By Brittany Hunter
Young Americans are eager to channel their entrepreneurial energies to turn their passions into sources of income, but many lack the capital it takes to get off the ground.
For young people, restrictions makes it even harder to get ahead—let alone get a start.
Enter the food truck culture and pop-up restaurant trend.
For Millennials, this approach to small business ownership offers the opportunity to be their own boss while bringing in a steady income and satisfying creative impulses.
In Manhattan, where street vendors are as much a part of the city as the tall skyscrapers that engulf the crowded island, lively city blocks are filled with vendors selling food from all over the world. However, vendor regulations have become so strenuous and costly over the years that many hopeful entrepreneurs are denied the opportunity to become small business owners.
In addition to the endless paperwork and regulatory hoops through which potential vendors must jump, the city strictly limits the number of vendor licenses it distributes. For young people, many of whom are relatively new to the workforce, this restriction makes it even harder to get ahead—let alone get a start.

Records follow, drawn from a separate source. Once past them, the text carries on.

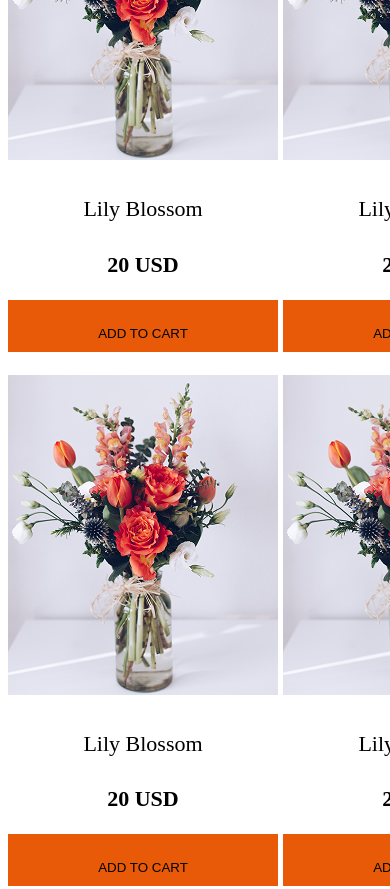
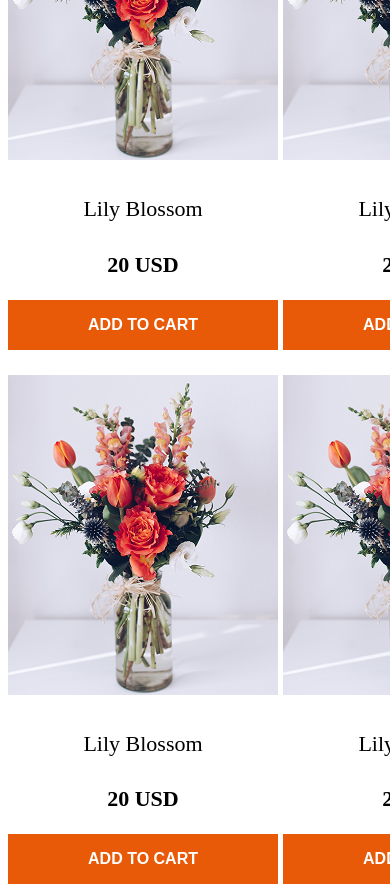
Before and after one commit to abusufian24/Responsive-Flowers-Website, a plain HTML site: page index.html in a window 390 px wide. Shown: the part 1359-2248 px from the top of the page. Drawn offline with Linux system fonts and the light colour scheme.

Commit message:
added edit file

```diff
--- a/styles/style.css
+++ b/styles/style.css
@@ -83,9 +83,8 @@ footer {
   color: rgba(0, 0, 0, 0.5);
 }
 .card {
-  width: 270px;
-  height: 484.94px;
-
+  max-width: 270px;
+  max-height: 484.94px;
   text-align: center;
 }
 .card h4 {
@@ -99,9 +98,13 @@ footer {
 .card button {
   width: 270px;
   height: 50px;
-  padding: 26px 50px 26px 50px;
+
   background-color: rgb(233, 90, 8);
   border: none;
+  color: white;
+  justify-content: center;
+  font-size: 1rem;
+  font-weight: 600;
 }
 
 .card-side {
@@ -236,10 +239,13 @@ footer {
   .banner-right img {
     max-width: 100%;
   }
+
   .card-side {
+    max-width: 100%;
     display: grid;
     grid-template-columns: repeat(2, 1fr);
     column-gap: 5px;
+    row-gap: 50px;
   }
 
   .flower-plants {
@@ -252,6 +258,10 @@ footer {
     border: none;
   }
 
+  .footer-content {
+    flex-direction: column;
+  }
+
   .social-logo {
     margin-top: 15px;
     margin-left: 15px;
```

By no fault of their own aside from simply being born later than their competitors, young people must wait until licenses become available before they can even begin their business ventures.
Rather than waste time and money on a process that may not even result in a license, many vendors have resorted to either purchasing black market permits- which can cost upwards of $20,000- or not obtaining a permit at all.
While the city council recognizes the need for 21st Century updates, their solution to a government-created problem has been to call for more government intervention.
Unrolling the Red Tape
These new laws do more to serve the government than the street vendor population.
Recently, city officials introduced the Street Vendor Modernization Act, which, among other things, calls for the establishment of the “Office of Street Vendor Enforcement,” which will essentially serve as a task force to ensure that regulations are consistently enforced and that no one is falling under the city’s radar. However, this does nothing to solve the real problems.
While the city’s new proposal will incrementally raise the vendor license cap by 635 permits per year until 2025, it is still unclear as to why a cap is needed at all. For those willing to put in the hard work that running a small business requires, denying them a permit simply because the cap has already been met seems like a punishment without any real rationale behind it.
Equally harmful to the small business owner, the city’s proposal will add even more regulations to the permit process by mandating that each vendor post prices, keep a precise distance from curbs and bus stops, and obtain additional certification specifying that the vendor understands the law.
Street vendors in New York City are responsible for bringing in a combined income of about $192 million each year, a number which will likely grow if the sector becomes more accessible to more individuals. Instead of making it easier for young entrepreneurs to start businesses which will generate revenue for the city, New York has burdened would-be business owners with unnecessary red tape. Unfortunately, these new laws will do more to serve government than they will to serve the street vendor population.